Free Cash Flow: OSK’s free cash flow is adequate, at about $409.2 million. This number marks a significant improvement from the middle of the year, from around $205 million.
Dividend: OSK’s annual divided is $1.20 per share, which translates to a yield of about 1.35% at the stock’s current price. That also marks an increase from $.96 per share, per annum around the middle of last year.
Price/Book Ratio: there are a lot of ways to measure how much a stock should be worth; but one of the simplest methods that I like uses the stock’s Book Value, which for OSK is $38.01 and translates to a Price/Book ratio of 2.34 at the stock’s current price. The stock’s historical average Price/Book ratio is 2.1, meaning that the stock is actually overvalued, by about -10% from that average. That doesn’t imply there is any upside to be had from a valuation standpoint; however the stock is also nearly 150% below its historical Price/Cash Flow average. I’m not sure I’m ready to put a long-term target price for OSK around $200 per share, since the stock has never been above $100 per share; but that does suggest there could still be a useful value-based opportunity, despite the stock’s impressive performance over the last month.

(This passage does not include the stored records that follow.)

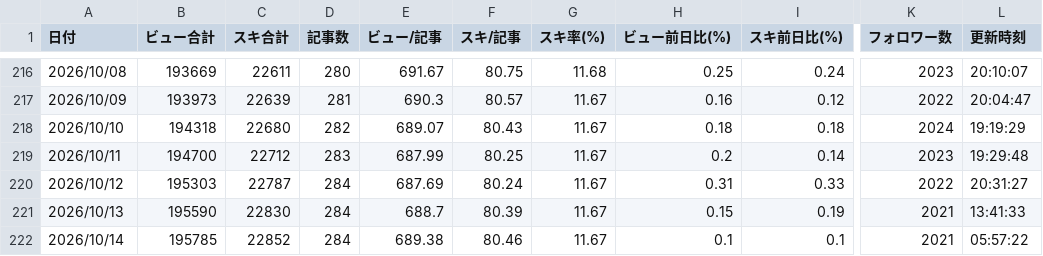
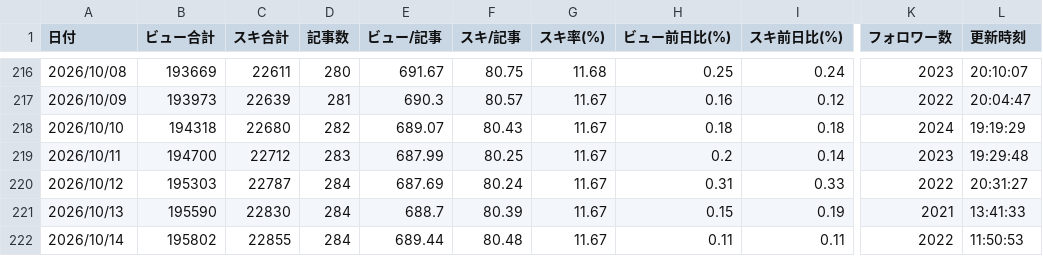
Before and after one commit to coolboylovegirl-byte/note-stats-dashboard, a CSV file: data/daily_summary.csv, drawn as a sheet; only a part is shown, gaps mark what is left out; the diff names each change by its address in the sheet, - before the commit and + after, or states it on an @@ line.

```diff
--- a/data/daily_summary.csv
+++ b/data/daily_summary.csv
-B222 (ビュー合計): 195785
+B222 (ビュー合計): 195802
-C222 (スキ合計): 22852
+C222 (スキ合計): 22855
-E222 (ビュー/記事): 689.38
+E222 (ビュー/記事): 689.44
-F222 (スキ/記事): 80.46
+F222 (スキ/記事): 80.48
-H222 (ビュー前日比(%)): 0.1
+H222 (ビュー前日比(%)): 0.11
-I222 (スキ前日比(%)): 0.1
+I222 (スキ前日比(%)): 0.11
-K222 (フォロワー数): 2021
+K222 (フォロワー数): 2022
-L222 (更新時刻): 05:57:22
+L222 (更新時刻): 11:50:53
```
Also changed, not shown: data/asset_articles.csv, data/followers.csv, 5 other files.
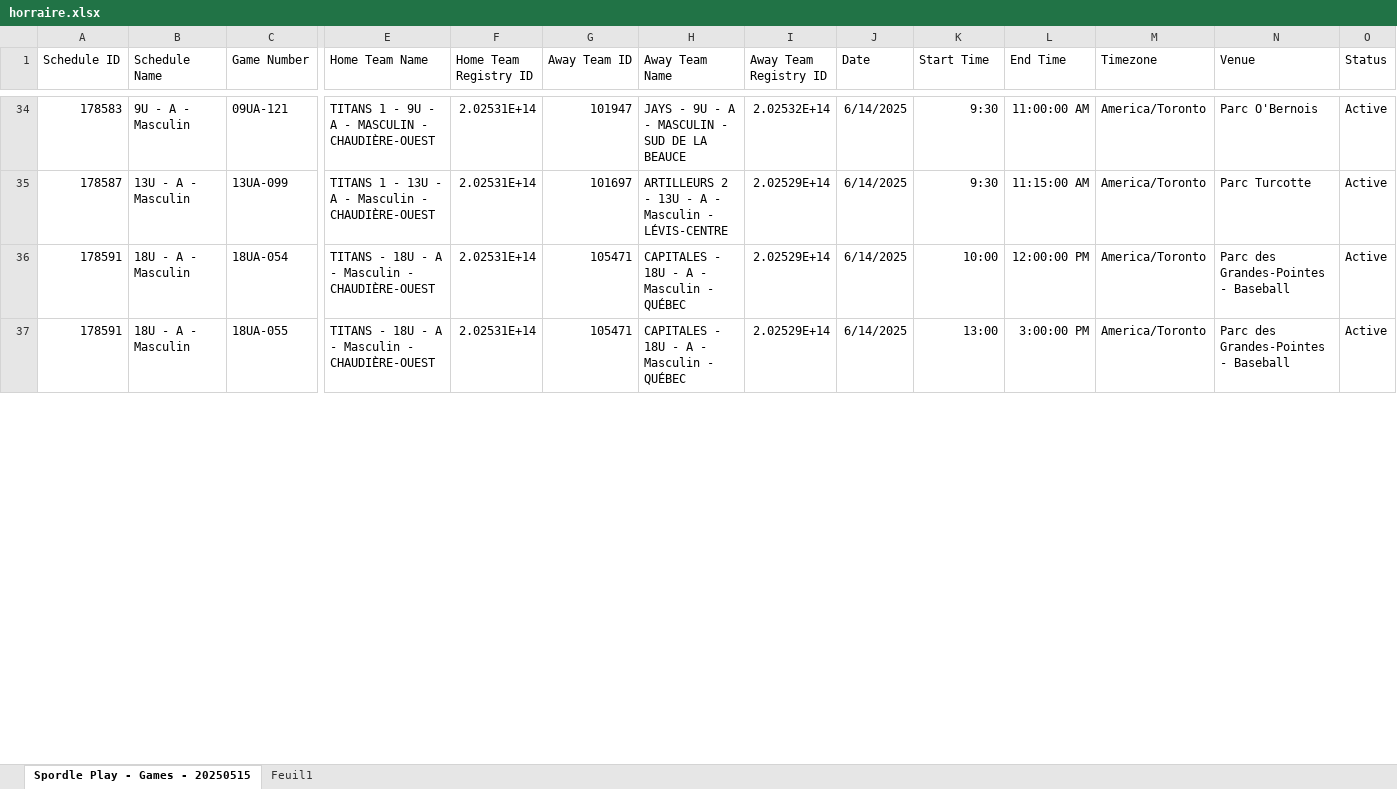
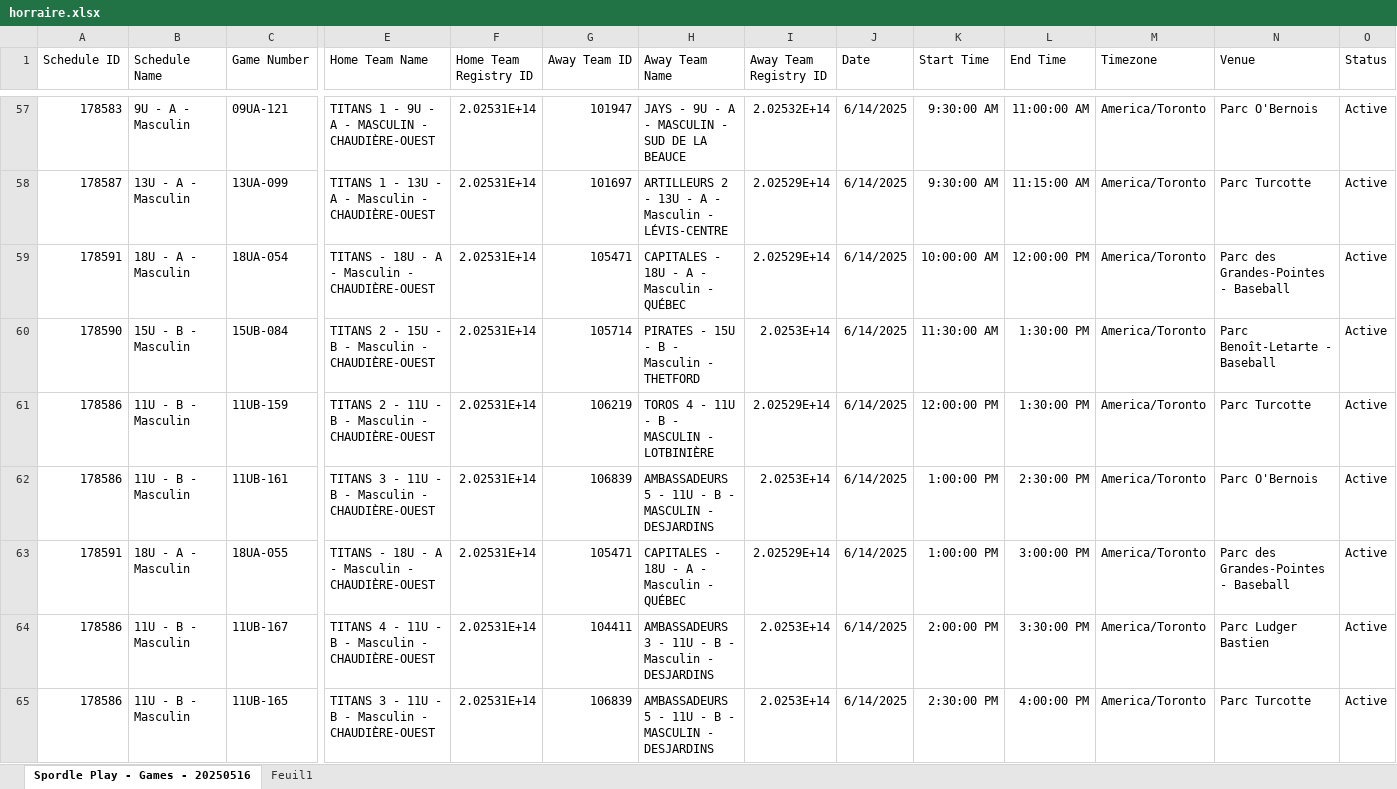
Before and after one commit to gunadeau/ABCO_Automate, an Excel workbook: horraire.xlsx, sheet Spordle Play - Games - 20250516, drawn as a sheet; only a part is shown, gaps mark what is left out; values as stored, in another font and other column widths than the file's, no borders; table styles not drawn; addresses are those after the commit; rows hold the shown columns only; the diff covers the shown part only; the diff names each change by its address in the sheet, - before the commit and + after, or states it on an @@ line.

```diff
--- a/horraire.xlsx (sheet Spordle Play - Games - 20250516)
+++ b/horraire.xlsx (sheet Spordle Play - Games - 20250516)
-sheet tab: Spordle Play - Games - 20250515
+sheet tab: Spordle Play - Games - 20250516
-K57:K58 (Start Time): 9:30
+K57:K58 (Start Time): 9:30:00 AM
-K59 (Start Time): 10:00
+K59 (Start Time): 10:00:00 AM
+row 60: 178590 | 15U - B - Masculin | 15UB-084 | TITANS 2 - 15U - B - Masculin - CHAUDIÈRE-OUEST | 2.02531E+14 | 105714 | PIRATES - 15U - B - Masculin - THETFORD | 2.0253E+14 | 6/14/2025 | 11:30:00 AM | 1:30:00 PM | America/Toronto | Parc Benoît-Letarte - Baseball | Active
+row 61: 178586 | 11U - B - Masculin | 11UB-159 | TITANS 2 - 11U - B - Masculin - CHAUDIÈRE-OUEST | 2.02531E+14 | 106219 | TOROS 4 - 11U - B - MASCULIN - LOTBINIÈRE | 2.02529E+14 | 6/14/2025 | 12:00:00 PM | 1:30:00 PM | America/Toronto | Parc Turcotte | Active
+row 62: 178586 | 11U - B - Masculin | 11UB-161 | TITANS 3 - 11U - B - Masculin - CHAUDIÈRE-OUEST | 2.02531E+14 | 106839 | AMBASSADEURS 5 - 11U - B - MASCULIN - DESJARDINS | 2.0253E+14 | 6/14/2025 | 1:00:00 PM | 2:30:00 PM | America/Toronto | Parc O'Bernois | Active
-K63 (Start Time): 13:00
+K63 (Start Time): 1:00:00 PM
+row 64: 178586 | 11U - B - Masculin | 11UB-167 | TITANS 4 - 11U - B - Masculin - CHAUDIÈRE-OUEST | 2.02531E+14 | 104411 | AMBASSADEURS 3 - 11U - B - Masculin - DESJARDINS | 2.0253E+14 | 6/14/2025 | 2:00:00 PM | 3:30:00 PM | America/Toronto | Parc Ludger Bastien | Active
+row 65: 178586 | 11U - B - Masculin | 11UB-165 | TITANS 3 - 11U - B - Masculin - CHAUDIÈRE-OUEST | 2.02531E+14 | 106839 | AMBASSADEURS 5 - 11U - B - MASCULIN - DESJARDINS | 2.0253E+14 | 6/14/2025 | 2:30:00 PM | 4:00:00 PM | America/Toronto | Parc Turcotte | Active
```
Also changed, not shown: 34 added rows, 5 removed rows and 34 edited cells elsewhere in this sheet.
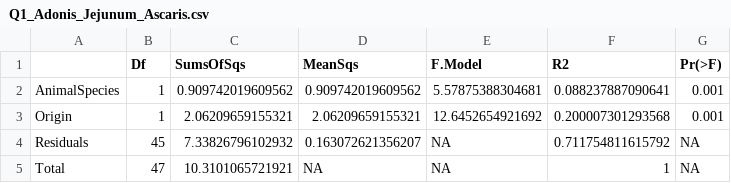
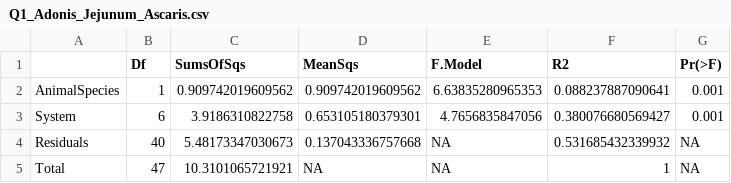
Before and after one commit to VictorHJD/ascaris-pig-microbiome, a CSV file: Tables/Q1_Adonis_Jejunum_Ascaris.csv, drawn as a sheet.

```diff
--- a/Tables/Q1_Adonis_Jejunum_Ascaris.csv
+++ b/Tables/Q1_Adonis_Jejunum_Ascaris.csv
@@ -1,5 +1,5 @@
 "","Df","SumsOfSqs","MeanSqs","F.Model","R2","Pr(>F)"
-"AnimalSpecies",1,0.909742019609562,0.909742019609562,5.57875388304681,0.088237887090641,0.001
-"Origin",1,2.06209659155321,2.06209659155321,12.6452654921692,0.200007301293568,0.001
-"Residuals",45,7.33826796102932,0.163072621356207,NA,0.711754811615792,NA
+"AnimalSpecies",1,0.909742019609562,0.909742019609562,6.63835280965353,0.088237887090641,0.001
+"System",6,3.9186310822758,0.653105180379301,4.7656835847056,0.380076680569427,0.001
+"Residuals",40,5.48173347030673,0.137043336757668,NA,0.531685432339932,NA
 "Total",47,10.3101065721921,NA,NA,1,NA
```
Also changed, not shown: 1 other file.
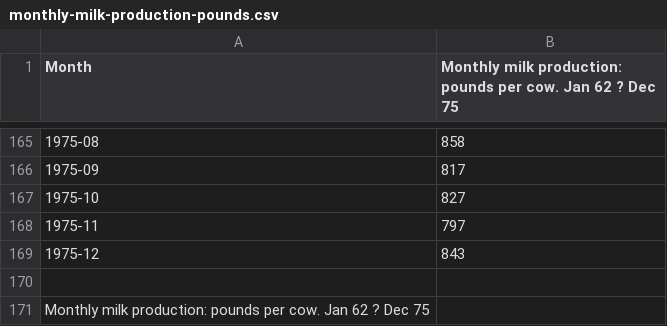
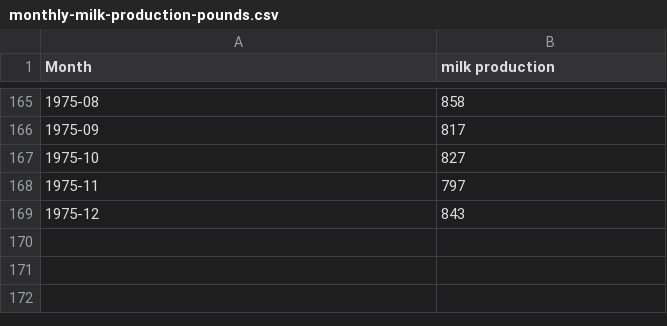
Before and after one commit to curl-tech/twentyone, a CSV file: Frontend/pr21/src/assets/testDataset/time series/monthly-milk-production-pounds.csv, drawn as a sheet; only a part is shown, gaps mark what is left out; the diff names each change by its address in the sheet, - before the commit and + after, or states it on an @@ line.

```diff
--- a/Frontend/pr21/src/assets/testDataset/time series/monthly-milk-production-pounds.csv
+++ b/Frontend/pr21/src/assets/testDataset/time series/monthly-milk-production-pounds.csv
-B1: Monthly milk production: pounds per cow. Jan 62 ? Dec 75
+B1: milk production
-row 170: (empty)
-row 171: Monthly milk production: pounds per cow. Jan 62 ? Dec 75
```
Also changed, not shown: 5 other files.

Here’s a look at the stock’s latest technical chart.
Current Price Action/Trends and Pivots: The red diagonal line measures the length of the stock’s upward trend from around $56 at the beginning of the year to now; it also informs the Fibonacci trend retracement lines shown on the right side of the chart. The stock’s upward trend is clear, along with its accelerating momentum in the last month. The stock is about $10 below its multi-year high around $100, which was last seen at the beginning of 2018 and should mark the most likely next significant resistance point for the stock’s current surge. If buyers start to take profits, which wouldn’t be surprising given the pace of the stock’s increase over the last few weeks, it should find support at around $85 per share, in-line with the stock’s pivot highs in July. A break below that point could see the stock drop back to between $82 and $80.
Near-term Keys: OSK’s current levels may not mark an ideal value opportunity, but there is an interesting case to be made for the stock to revisit the top end of the highs it visited at the beginning of 2018, and possibly to even extend them past that point. Truthfully, I think the best opportunity with OSK lies with short-term, momentum-based trades; the latest wave of momentum suggests that a bullish trade with call options, or simply buying the stock outright offers the best probability of success. Given the way the stock has surged over the last few days, I would expect the stock to retrace a bit at some point in the next few days. If it does, and finds a new support anywhere between the stock’s current price and $85, you can take that as a good signal to enter a new bullish trade. If the stock drops below $85, and you don’t mind the idea of working aggressively against the stock’s longer-term trend, you might consider shorting the stock, or working with put options with an eye on $82 to $80 as a price target for bearish trade.